(Itemized modification records)
__________________________________________________

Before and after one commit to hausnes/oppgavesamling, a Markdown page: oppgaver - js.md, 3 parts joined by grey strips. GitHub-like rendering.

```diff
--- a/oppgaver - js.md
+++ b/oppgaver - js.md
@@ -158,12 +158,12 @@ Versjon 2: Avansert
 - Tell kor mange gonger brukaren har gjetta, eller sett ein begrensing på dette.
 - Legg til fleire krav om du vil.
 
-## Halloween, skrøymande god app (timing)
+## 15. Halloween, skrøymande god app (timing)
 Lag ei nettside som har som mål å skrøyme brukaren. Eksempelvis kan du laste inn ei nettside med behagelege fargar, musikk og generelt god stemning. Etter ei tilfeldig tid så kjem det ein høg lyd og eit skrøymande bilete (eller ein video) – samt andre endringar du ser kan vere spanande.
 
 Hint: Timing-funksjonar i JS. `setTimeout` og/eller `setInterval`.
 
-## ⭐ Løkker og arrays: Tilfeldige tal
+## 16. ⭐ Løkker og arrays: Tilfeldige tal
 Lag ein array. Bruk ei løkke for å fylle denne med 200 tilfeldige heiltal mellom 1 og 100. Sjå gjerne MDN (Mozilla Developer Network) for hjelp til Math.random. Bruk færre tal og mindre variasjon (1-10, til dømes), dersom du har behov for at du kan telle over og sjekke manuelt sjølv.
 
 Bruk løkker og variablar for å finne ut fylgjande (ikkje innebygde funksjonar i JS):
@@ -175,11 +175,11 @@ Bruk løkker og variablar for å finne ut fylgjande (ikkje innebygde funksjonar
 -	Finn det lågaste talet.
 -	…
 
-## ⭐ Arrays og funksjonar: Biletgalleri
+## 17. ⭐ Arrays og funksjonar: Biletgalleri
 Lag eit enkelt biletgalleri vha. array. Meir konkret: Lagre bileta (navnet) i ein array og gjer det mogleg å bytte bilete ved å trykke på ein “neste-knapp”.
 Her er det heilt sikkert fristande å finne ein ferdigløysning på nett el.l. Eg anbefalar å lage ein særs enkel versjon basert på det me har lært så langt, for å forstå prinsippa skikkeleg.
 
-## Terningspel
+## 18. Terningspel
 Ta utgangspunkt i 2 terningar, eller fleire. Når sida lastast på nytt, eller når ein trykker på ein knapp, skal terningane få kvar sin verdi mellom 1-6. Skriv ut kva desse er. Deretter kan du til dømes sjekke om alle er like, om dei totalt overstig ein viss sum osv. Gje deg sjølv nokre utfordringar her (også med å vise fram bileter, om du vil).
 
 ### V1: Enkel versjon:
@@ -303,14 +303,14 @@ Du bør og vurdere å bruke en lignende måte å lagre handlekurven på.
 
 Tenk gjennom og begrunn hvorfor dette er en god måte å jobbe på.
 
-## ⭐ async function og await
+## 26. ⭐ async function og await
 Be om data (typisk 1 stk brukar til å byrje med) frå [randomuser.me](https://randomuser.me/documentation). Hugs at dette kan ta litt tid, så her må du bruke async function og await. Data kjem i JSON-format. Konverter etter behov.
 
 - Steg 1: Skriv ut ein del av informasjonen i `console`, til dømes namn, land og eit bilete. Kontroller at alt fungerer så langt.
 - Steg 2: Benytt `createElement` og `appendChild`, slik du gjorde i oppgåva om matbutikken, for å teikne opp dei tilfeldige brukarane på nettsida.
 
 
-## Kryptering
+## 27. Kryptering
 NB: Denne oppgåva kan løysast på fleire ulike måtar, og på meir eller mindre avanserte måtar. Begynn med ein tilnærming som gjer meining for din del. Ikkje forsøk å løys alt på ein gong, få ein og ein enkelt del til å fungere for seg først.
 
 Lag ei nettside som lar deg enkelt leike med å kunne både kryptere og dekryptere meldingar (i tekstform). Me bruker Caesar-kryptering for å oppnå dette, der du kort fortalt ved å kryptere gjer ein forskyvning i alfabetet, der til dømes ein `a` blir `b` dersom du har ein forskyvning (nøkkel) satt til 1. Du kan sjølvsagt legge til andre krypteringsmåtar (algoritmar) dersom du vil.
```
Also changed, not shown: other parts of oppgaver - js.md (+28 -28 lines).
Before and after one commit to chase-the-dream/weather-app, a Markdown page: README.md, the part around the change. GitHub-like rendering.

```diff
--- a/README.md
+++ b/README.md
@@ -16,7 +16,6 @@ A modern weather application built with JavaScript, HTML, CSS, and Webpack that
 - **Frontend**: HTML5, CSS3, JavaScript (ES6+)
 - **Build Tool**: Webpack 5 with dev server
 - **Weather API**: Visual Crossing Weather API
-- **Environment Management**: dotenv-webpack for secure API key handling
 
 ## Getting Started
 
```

__________________________________________________

#### [Exercise objective]
Set down all of the entries again, keeping every line exactly as it is.

#### [Finished exercise]
Before and after one commit to hausnes/oppgavesamling, a Markdown page: oppgaver - js.md, 3 parts joined by grey strips. GitHub-like rendering.

```diff
--- a/oppgaver - js.md
+++ b/oppgaver - js.md
@@ -158,12 +158,12 @@ Versjon 2: Avansert
 - Tell kor mange gonger brukaren har gjetta, eller sett ein begrensing på dette.
 - Legg til fleire krav om du vil.
 
-## Halloween, skrøymande god app (timing)
+## 15. Halloween, skrøymande god app (timing)
 Lag ei nettside som har som mål å skrøyme brukaren. Eksempelvis kan du laste inn ei nettside med behagelege fargar, musikk og generelt god stemning. Etter ei tilfeldig tid så kjem det ein høg lyd og eit skrøymande bilete (eller ein video) – samt andre endringar du ser kan vere spanande.
 
 Hint: Timing-funksjonar i JS. `setTimeout` og/eller `setInterval`.
 
-## ⭐ Løkker og arrays: Tilfeldige tal
+## 16. ⭐ Løkker og arrays: Tilfeldige tal
 Lag ein array. Bruk ei løkke for å fylle denne med 200 tilfeldige heiltal mellom 1 og 100. Sjå gjerne MDN (Mozilla Developer Network) for hjelp til Math.random. Bruk færre tal og mindre variasjon (1-10, til dømes), dersom du har behov for at du kan telle over og sjekke manuelt sjølv.
 
 Bruk løkker og variablar for å finne ut fylgjande (ikkje innebygde funksjonar i JS):
@@ -175,11 +175,11 @@ Bruk løkker og variablar for å finne ut fylgjande (ikkje innebygde funksjonar
 -	Finn det lågaste talet.
 -	…
 
-## ⭐ Arrays og funksjonar: Biletgalleri
+## 17. ⭐ Arrays og funksjonar: Biletgalleri
 Lag eit enkelt biletgalleri vha. array. Meir konkret: Lagre bileta (navnet) i ein array og gjer det mogleg å bytte bilete ved å trykke på ein “neste-knapp”.
 Her er det heilt sikkert fristande å finne ein ferdigløysning på nett el.l. Eg anbefalar å lage ein særs enkel versjon basert på det me har lært så langt, for å forstå prinsippa skikkeleg.
 
-## Terningspel
+## 18. Terningspel
 Ta utgangspunkt i 2 terningar, eller fleire. Når sida lastast på nytt, eller når ein trykker på ein knapp, skal terningane få kvar sin verdi mellom 1-6. Skriv ut kva desse er. Deretter kan du til dømes sjekke om alle er like, om dei totalt overstig ein viss sum osv. Gje deg sjølv nokre utfordringar her (også med å vise fram bileter, om du vil).
 
 ### V1: Enkel versjon:
@@ -303,14 +303,14 @@ Du bør og vurdere å bruke en lignende måte å lagre handlekurven på.
 
 Tenk gjennom og begrunn hvorfor dette er en god måte å jobbe på.
 
-## ⭐ async function og await
+## 26. ⭐ async function og await
 Be om data (typisk 1 stk brukar til å byrje med) frå [randomuser.me](https://randomuser.me/documentation). Hugs at dette kan ta litt tid, så her må du bruke async function og await. Data kjem i JSON-format. Konverter etter behov.
 
 - Steg 1: Skriv ut ein del av informasjonen i `console`, til dømes namn, land og eit bilete. Kontroller at alt fungerer så langt.
 - Steg 2: Benytt `createElement` og `appendChild`, slik du gjorde i oppgåva om matbutikken, for å teikne opp dei tilfeldige brukarane på nettsida.
 
 
-## Kryptering
+## 27. Kryptering
 NB: Denne oppgåva kan løysast på fleire ulike måtar, og på meir eller mindre avanserte måtar. Begynn med ein tilnærming som gjer meining for din del. Ikkje forsøk å løys alt på ein gong, få ein og ein enkelt del til å fungere for seg først.
 
 Lag ei nettside som lar deg enkelt leike med å kunne både kryptere og dekryptere meldingar (i tekstform). Me bruker Caesar-kryptering for å oppnå dette, der du kort fortalt ved å kryptere gjer ein forskyvning i alfabetet, der til dømes ein `a` blir `b` dersom du har ein forskyvning (nøkkel) satt til 1. Du kan sjølvsagt legge til andre krypteringsmåtar (algoritmar) dersom du vil.
```
Also changed, not shown: other parts of oppgaver - js.md (+28 -28 lines).
Before and after one commit to chase-the-dream/weather-app, a Markdown page: README.md, the part around the change. GitHub-like rendering.

```diff
--- a/README.md
+++ b/README.md
@@ -16,7 +16,6 @@ A modern weather application built with JavaScript, HTML, CSS, and Webpack that
 - **Frontend**: HTML5, CSS3, JavaScript (ES6+)
 - **Build Tool**: Webpack 5 with dev server
 - **Weather API**: Visual Crossing Weather API
-- **Environment Management**: dotenv-webpack for secure API key handling
 
 ## Getting Started
 
```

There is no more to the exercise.